I changed from Enbrel to Cimzia about 14 months ago because Enbrel wasn't working. One reason it wasn't working is I had a painful reaction to the suspension in the prefilled syringes and had to go back to making up my ow. That meant two injections a week and I couldn't always make myself suffer the pai. - silly I know! Cimzia is fortnightly and as pj68 says, go slowly. It's a thick gel anyway, but going slowly is usually completely painless in my experience. (I do bite my tongue as a distraction! )

Hope it goes well for you.



Hi Susan, no - don't think I will start biting my tongue, though have been known to clench my face and grind my teeth whilst injecting Enbrel :)


Hi Lady Jules

As a nurse you would think I am fine about injections. I can stick needles into anybody - thin needles, thick needles - you name it I have done it. I have been injecting myself with MTX for over 2 years and even now I still dither about before I put the needle into myself. I usually have to count 1-2-3 in my head and then force myself to do the dastardly deed on the 3. Once it is in, it is fine so why can't I inject myself without dithering?

You will be fine, take a deep breath and count to 3.

Wendy xx


Hi Wendy, it cannot be easy being a medical professional and then having to take one's own advice!

Slow breathing and counting sound good - along with the ice cube trick.
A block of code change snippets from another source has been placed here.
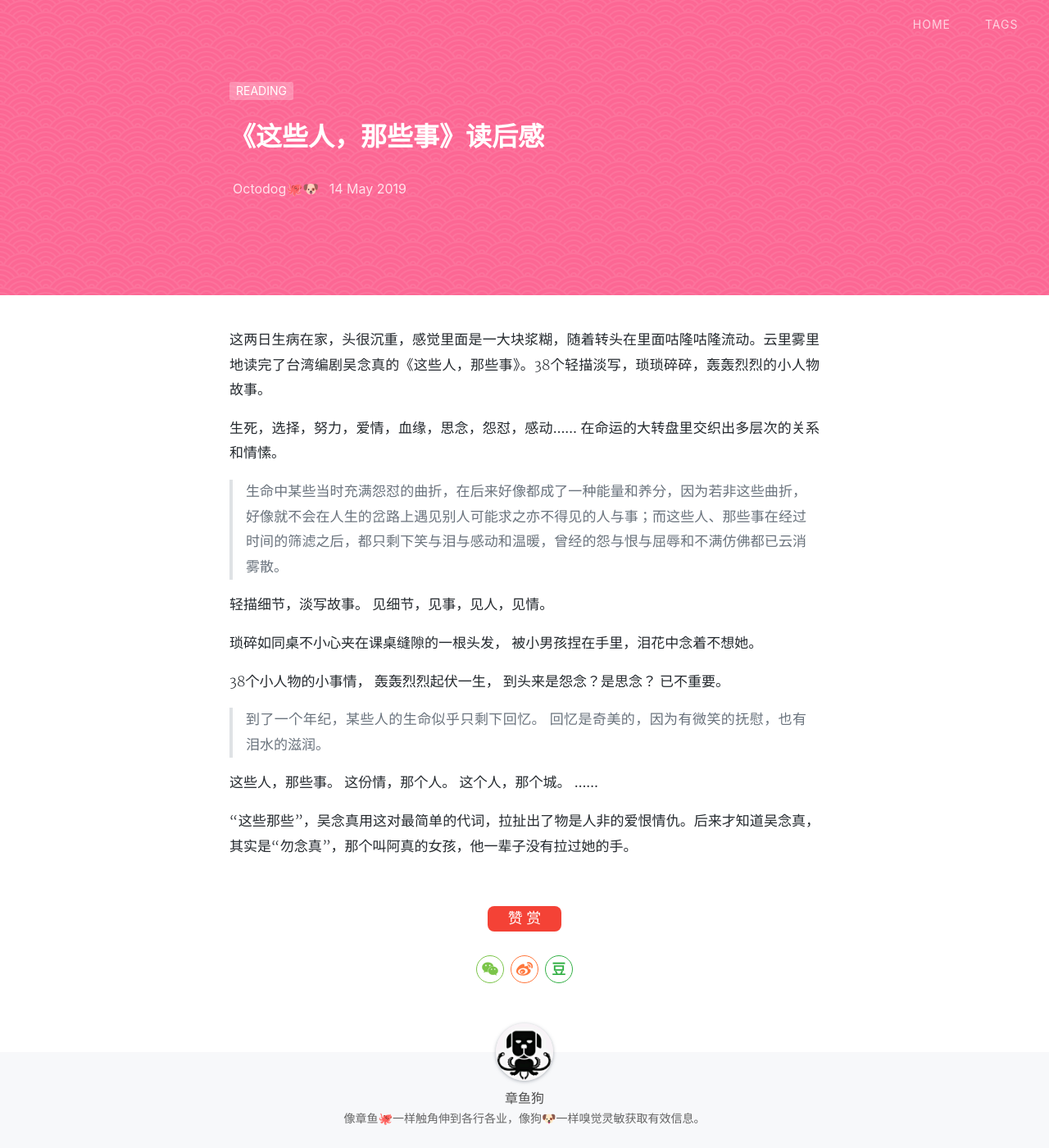
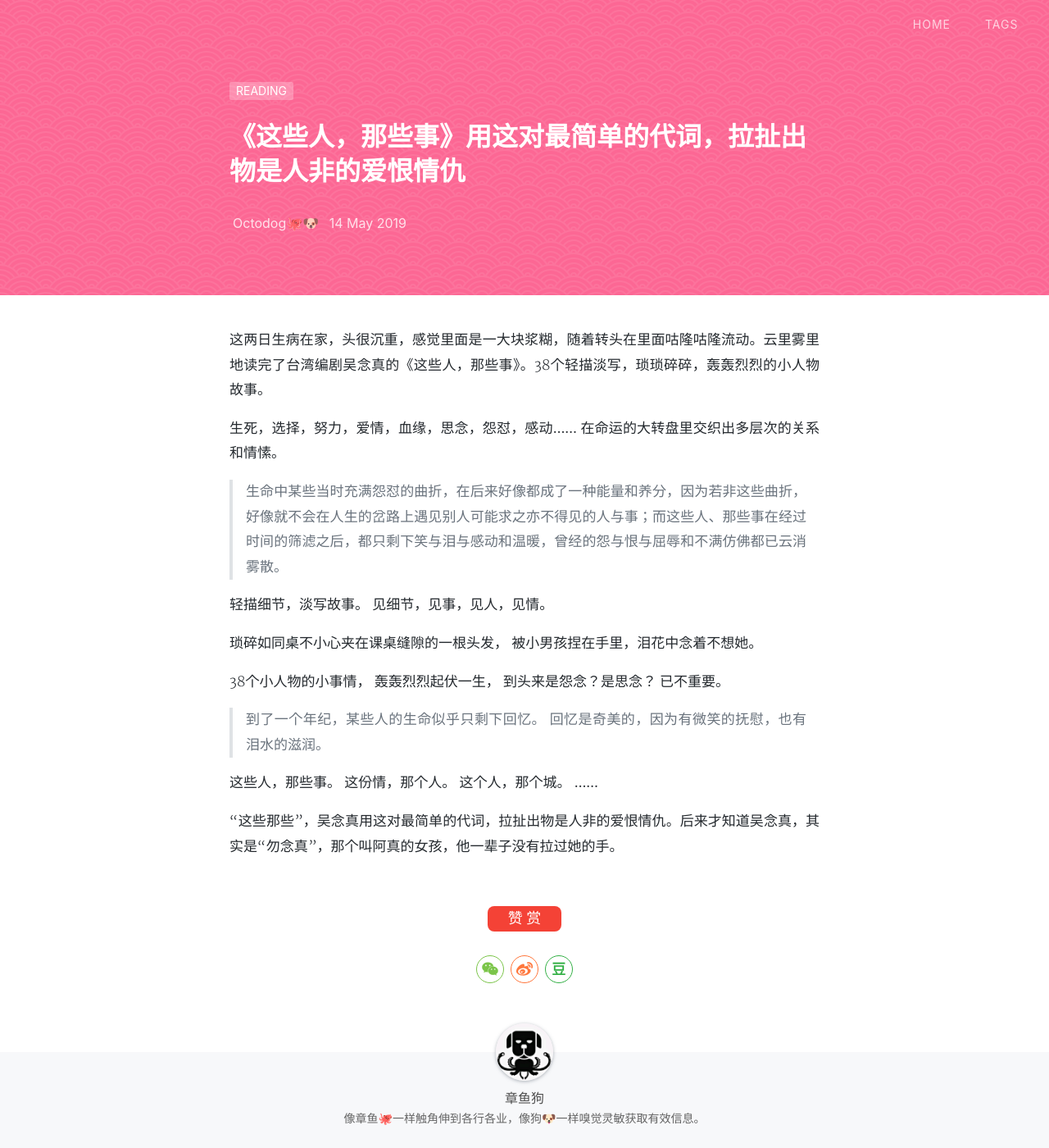
Before and after one commit to aJiea/ajiea.github.io, a Jekyll site: the page built from _posts/2019-05-14-WUNIANZHEN.md, in a window 1280 px wide and 1400 px high. Shown: the whole window at 82% size. Built offline with Jekyll 4.4.1, drawn with Linux system fonts in a browser that asks for light colours; nearby versions of some CDN libraries; comment, search, counter and statistics services are not loaded; a style sheet for code colours, icons or effects is not loaded.

Commit message:
Update 2019-05-14-WUNIANZHEN.md

```diff
--- a/_posts/2019-05-14-WUNIANZHEN.md
+++ b/_posts/2019-05-14-WUNIANZHEN.md
@@ -1,5 +1,5 @@
 ---
-title: 《这些人，那些事》读后感
+title: 《这些人，那些事》用这对最简单的代词，拉扯出物是人非的爱恨情仇
 layout: post
 data: '2019-05-14'
 author: Octodog🐙🐶
@@ -33,4 +33,4 @@ categories: 'READING'
 这个人，那个城。
 ……
 
-“这些那些”，吴念真用这对最简单的代词，拉扯出了物是人非的爱恨情仇。后来才知道吴念真，其实是“勿念真”，那个叫阿真的女孩，他一辈子没有拉过她的手。
+“这些那些”，吴念真用这对最简单的代词，拉扯出物是人非的爱恨情仇。后来才知道吴念真，其实是“勿念真”，那个叫阿真的女孩，他一辈子没有拉过她的手。
```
I do find that once one starts dithering it just builds and builds until I get into a whole 'why am I doing this to myself' thing and get totally distracted. Excellent procrastination skills, before I retired from teaching I would find such tasks as cleaning the windows far more attractive than a pile of marking :)


Thank you everyone for your kind and considered replies. I am still waiting for the nurse to get in touch so the Cimzia sits in the fridge - glaring at me every time I reach for the smoothie! My partner has even taken to showing guests how large the injections are as a party trick :(

I am not feeling good today, not sleeping well as no meds in system and aching all over. I had forgotten about how painful this disease can be - and how invasive. Cramps in my feet and legs and yesterday whilst out my right knee tweaked and then threatened to collapse on me! When I first became ill I fell onto the living room floor whilst attempting to turn the tv on, called my son down from upstairs to help me up and he burst into fits of laughter :)


You may also like...